Today has been a day full of so many different emotions. I wish that I could easily paint a picture for you, but I know that I can’t even come close. I’ve seen things today that I want to keep in my heart for forever but at the same time want to forget because of the hurt involved.
Today I had the great privilege to go to three houses in the Sinia Compound with two of my fellow team members along with a Zambian lady named Elizabeth (good name =) ) who works with an organization called TuliOne. In this organization, widows from the Wiphan program act basically as foster parents for orphaned children. They are given food each week, and the children attend school at Wiphan. These are amazing women who have been through so much. It was an honor and a privilege to be invited into their homes, to ask any questions I had, to really see how these people live.
There were two things that really struck me during our visits. For one, the first TuliOne house we went to had three sisters who are double orphans (both parents are dead). The oldest, Helen, has two precious little boys age five and three that also live there. Helen is 16 years old. Yes, you did the math correct. She was 11 when she delivered her first child. Think about the 11 year olds you know. Maybe it’s your daughter or your sister or someone from your church. Can you imagine that?
The second thing that got me this morning was a little girl named Anna. She is new in the TuliOne program and is in Grade 1 at Wiphan. She is a double orphan who went to live with her aunt. Not only did her aunt mistreat her, the other children her aunt took in mistreated her as well. Now Anna is in a loving home and receives food, clothes, and schooling. However, she won’t look anyone in the eye and hardly smiles. She is precious and beautiful but oh so very hurt.

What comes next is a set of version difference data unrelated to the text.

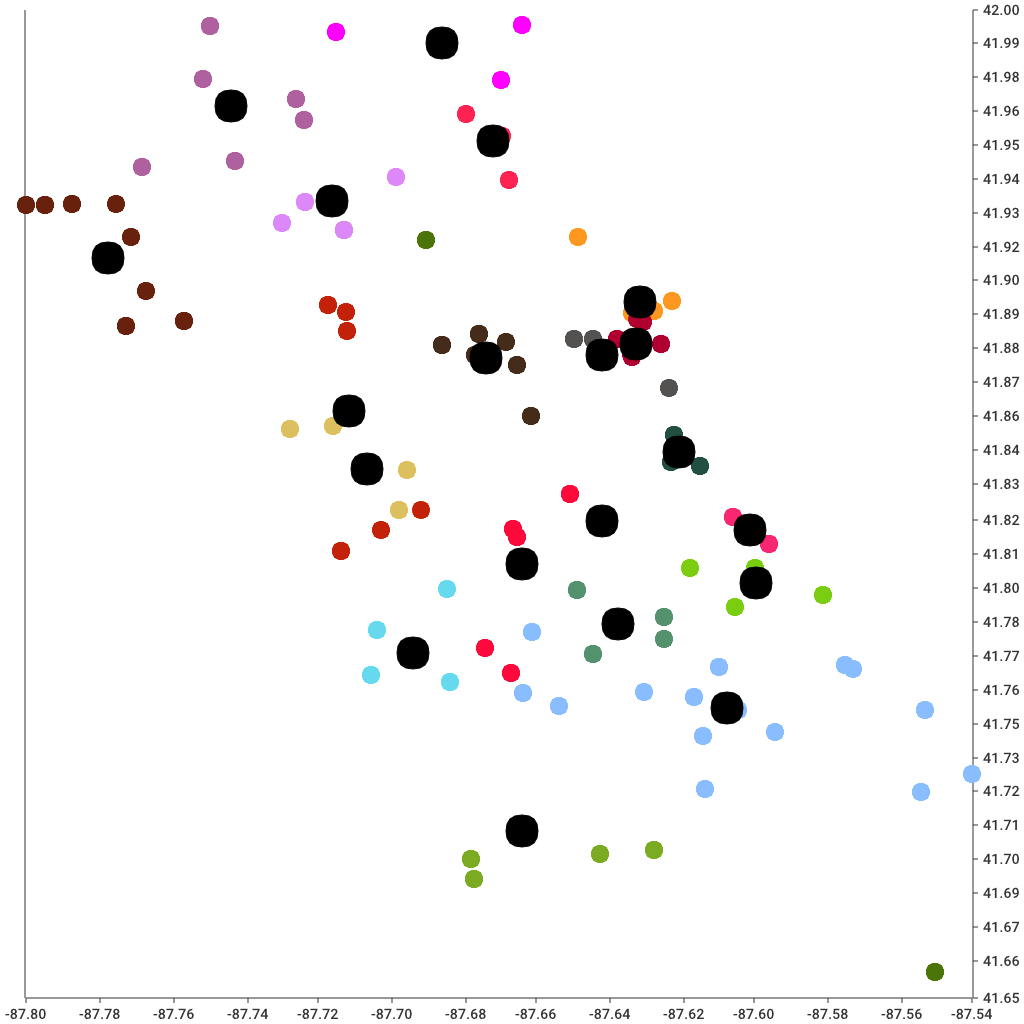
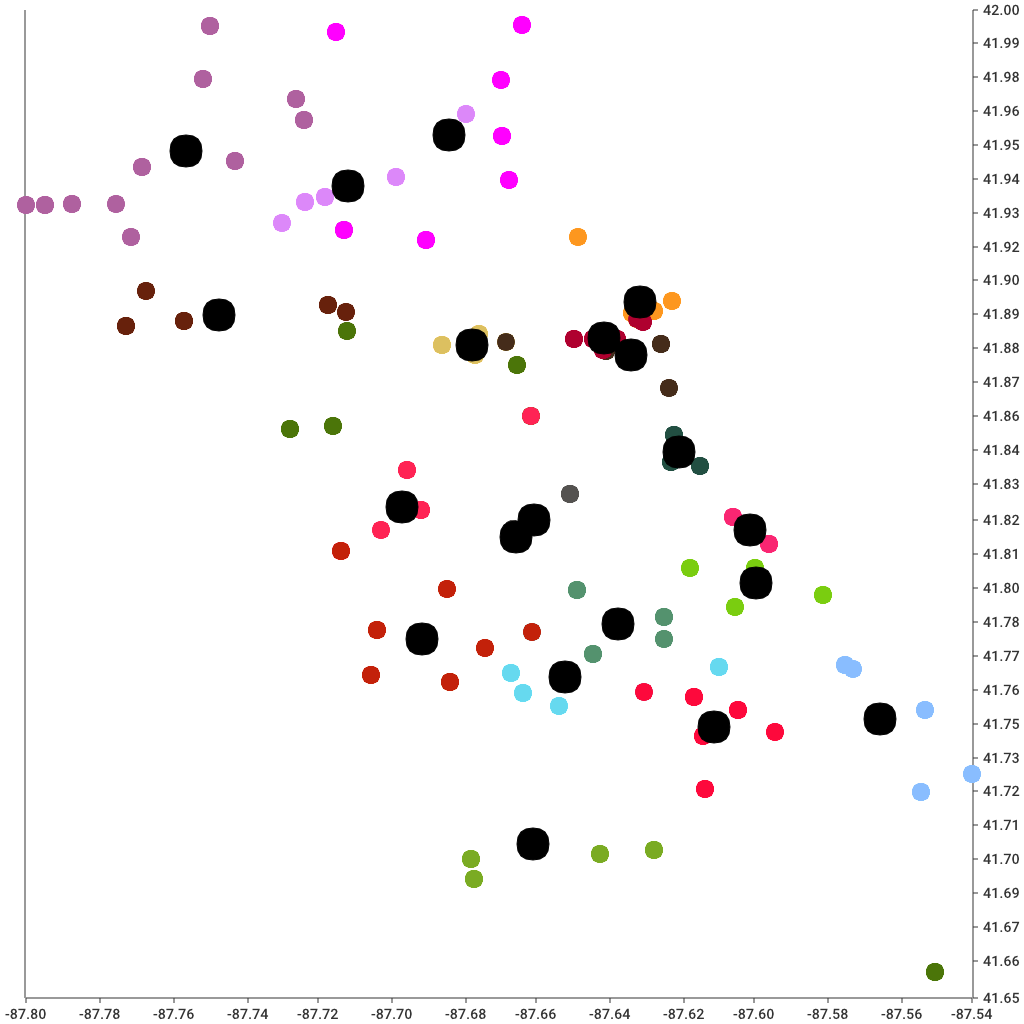
neighbouring sesuai urutan

diff --git a/main.go b/main.go
@@ -51,9 +51,7 @@ func main() {
 		var sortcd []sorted
 		for i, _ := range clusters {
 			// search nearest neighbour
-			// r, cd := clusters.Neighbour(clusters[i].Center, 0)
-			// for _, p := range clusters[i].Observations {
-			// r, _ = c.Neighbour(p, A)
+
 			distA := clusters[0].Center.Distance(clusters[i].Center)
 			sortcd = append(sortcd, sorted{
 				i,
@@ -66,19 +64,19 @@ func main() {
 		})
 		//  Plan the steps of adjustment among clusters;
 		// 19 step (0, 1) (1,2), dst
-		for i := 0; i < len(clusters); i++ {
+		for i := 1; i < len(clusters); i++ {
 
 			// cc, _ := New(20, clusters[i].Observations)
 			var diffA Observations
 			var diffB []diffsort
 
-			if len(clusters[i].Observations) < 102 {
-				continue
-			}
+			// if len(clusters[i].Observations) < 102 {
+			// 	continue
+			// }
 
 			// fmt.Println(sortcd)
 			//call borderadjust, get new cluster A & B
-			if i > 0 && i < len(clusters) {
+			if i < len(clusters) {
 				// B, _ = clusters.Neighbour(clusters[i].Observations[i], i)
 				diffA, diffB = clusters.borderadjust(sortcd[i-1].cl, sortcd[i].cl)
 				// fmt.Println(diffA, diffB)
@@ -124,7 +122,7 @@ func main() {
 				return //nil, fmt.Errorf("failed to plot chart: %s", err)
 			}
 		}
-		//max iter
+		//max iter or no changes (?)
 		if iter == 10 {
 			break
 		}

diff --git a/borderadjust.go b/borderadjust.go
@@ -35,9 +35,9 @@ func (c Clusters) borderadjust(A int, B int) (Observations, []diffsort) {
 
 	//  Move the first m point in area A based on sorted
 	// diff(p, B) to area B;
-	chunkSize := (len(d) + 20 - 1) / 20
-	if len(c[A].Observations) > chunkSize && len(c[A].Observations) > len(c[B].Observations) {
-		m := len(c[A].Observations) - chunkSize
+	// chunkSize := (len(d) + 20 - 1) / 20
+	if len(c[A].Observations) > 102 { //&& len(c[A].Observations) > len(c[B].Observations) {
+		m := len(c[A].Observations) - 102
 		for i := 0; i < m; i++ {
 			// move to B
 			diffB = append(diffB, diff[i])
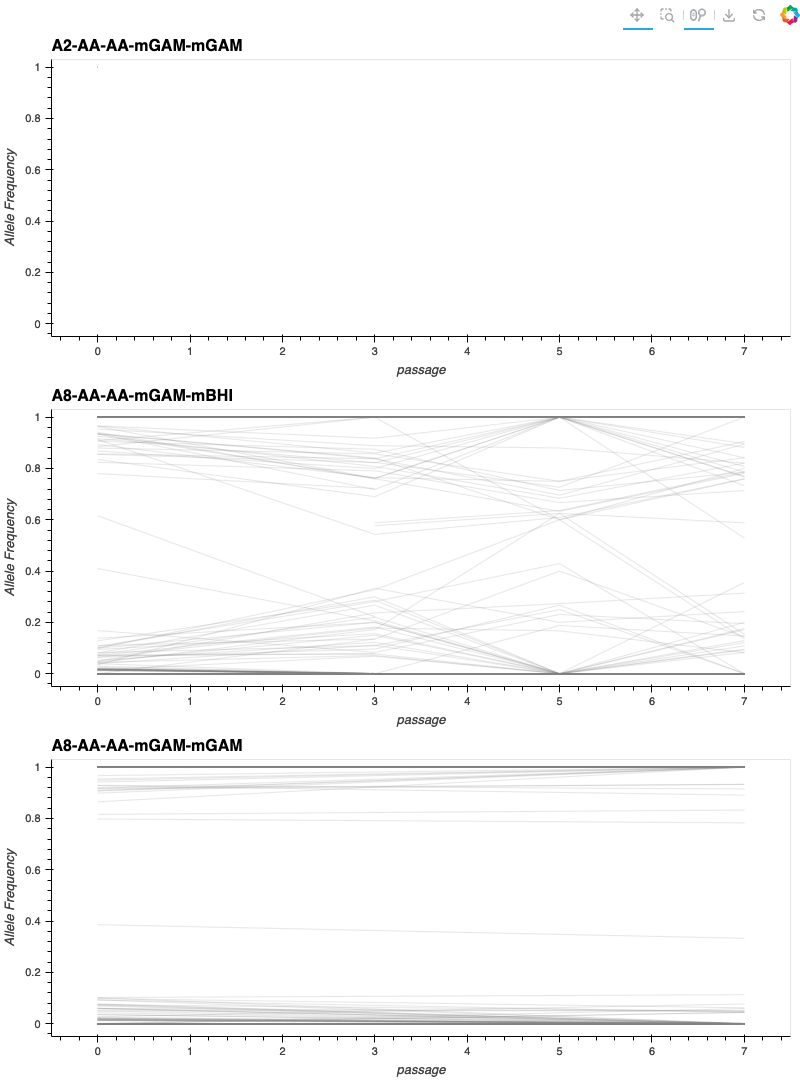
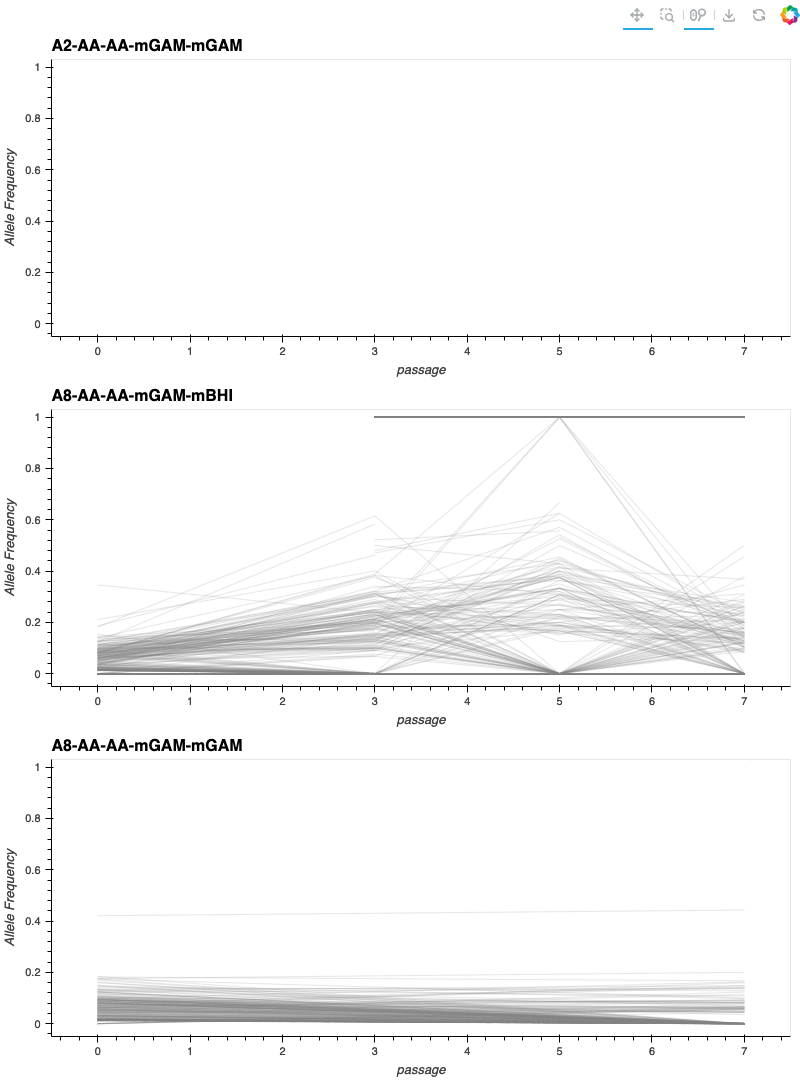
woo

diff --git a/workflow/scripts/make_snps_plots_no_tracking.py b/workflow/scripts/make_snps_plots_no_tracking.py
@@ -33,6 +33,9 @@ def get_frequency_parent(freq_children, parent_snps):
 
     return median_freq 
 
+def polarize_by_sample(freq, sample):
+    freq.loc[freq[sample] > .5, :] = 1- freq.loc[freq[sample] > .5, :]
+    return freq 
 
 def get_parent_children(inoculumn):
     metadata = pd.read_csv('config/e003_coal_metadata_full.csv')
@@ -87,14 +90,16 @@ def get_inoculumn_sort(x):
 
 def prepare_freq_for_plotting(freq, polarize_sample):
     freq = polarize_by_sample(freq, polarize_sample)
-
+    print(len(freq))
     fixed_snps0 = freq < 1e-3
     fixed_snps0 = fixed_snps0.sum(axis = 1)
-    freq = freq.loc[fixed_snps0 == len(freq.columns.values),:]
+    freq = freq.loc[fixed_snps0 < len(freq.columns.values),:]
+    print(len(freq))
     fixed_snps1 = freq > 1-1e-3
     fixed_snps1 = fixed_snps1.sum(axis = 1)
-    freq = freq.loc[fixed_snps1 == len(freq.columns.values),:]
+    freq = freq.loc[fixed_snps1 < len(freq.columns.values),:]
    # freq = freq.loc[freq[fixed]]
+    print(len(freq))
     return freq
 
 
@@ -203,14 +208,18 @@ if __name__ == '__main__':
            # print(freq_filtered.columns.values) 
             samples = list(np.intersect1d(samples, freq_filtered.columns.values))     
             freq_filtered_mesocosm = freq_filtered[samples]
-            freq_filtered_mesocosm = prepare_freq_for_plotting(freq_filtered_mesocosm)
-            random_snps = np.random.choice(freq_filtered_mesocosm.index.values, 10000)
-            freq_filtered_mesocosm_rand  = freq_filtered_mesocosm.loc[random_snps, :]
-            freq_filtered_mesocosm_rand = get_tidy_df(freq_filtered_mesocosm_rand, e003_metadata, )
-           # print('go', freq_filtered_mesocosm_rand) 
+            freq_filtered_mesocosm = prepare_freq_for_plotting(freq_filtered_mesocosm, inoculumn_sample)
+            if len(freq_filtered_mesocosm) > 10000:
+            	random_snps = np.random.choice(freq_filtered_mesocosm.index.values, 10000)
+            	freq_filtered_mesocosm  = freq_filtered_mesocosm.loc[random_snps, :]
+            freq_filtered_mesocosm = get_tidy_df(freq_filtered_mesocosm, e003_metadata, )
+            if len(freq_filtered_mesocosm) > 0:
+	#	continue            
+# print('go', freq_filtered_mesocosm_rand) 
            # if i == 1:
-            p = make_mesocosm_timecourse(freq_filtered_mesocosm_rand, title = mesocosm )
-            plots.append(hv.render(p))
+            	p = make_mesocosm_timecourse(freq_filtered_mesocosm, title = mesocosm )
+            #print(len(freq_filtered_mesocosm))
+            	plots.append(hv.render(p))
 #            print(p)
                
         bokeh.io.export_png(bokeh.layouts.gridplot(plots,ncols = 1), filename = f'{save_dir}/{inoculumnstr}_snps.png')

This afternoon we held a conference at the Castle Lodge (where we are staying) for grades 3-7 from both schools (over 300 kids!). It was a wonderful time. The children were taught about living pure and holy lives for the Lord as well as the importance of forgiving those that have hurt us, how it is not our job to try to get them back but that God will fight for us (1 Thessalonians 4:6). They learned that God loves them, He is there Father even if they don’t have an earthly one. They learned that God has a big plan for them, even if people around them tell them they aren’t going anywhere. At the end, each child got a ring that has a cross and an icthus on it to remind them of these things. It was such a beautiful thing. Following that they got to celebrate with cokes and cake (such a treat!) and of course dancing.
My favorite part of the conference was when Mama Kunda (who first had the vision for Wiphan years ago) led everyone in a song sung in Bemba thanking God for everything they have. African singing gets me every time but today, oh my today I just about lost it! All because of the most precious little boy in Grade 3. I don’t know his name, I don’t know which Wiphan school he goes to, and I didn’t take a picture because I didn’t want to ruin the special moment. He started the song with his eyes shut and his hands folded. As the song went on, he began to sing harder and harder. He raised one hand, then the other. He put his hand on his head, he put his hands on his heart, eyes clenched shut the entire time. This little boy was worshipping with all his might, thanking God for all that he had. Think about that….for all that he had. I don’t know if he is a single or double orphan, I don’t know his living condition. But I can tell you this: he has a lot less than you and me.
I know that was really long so if you read the whole thing, congratulations. If you didn’t, and you just scrolled down know this: the people of Zambia are absolutely beautiful.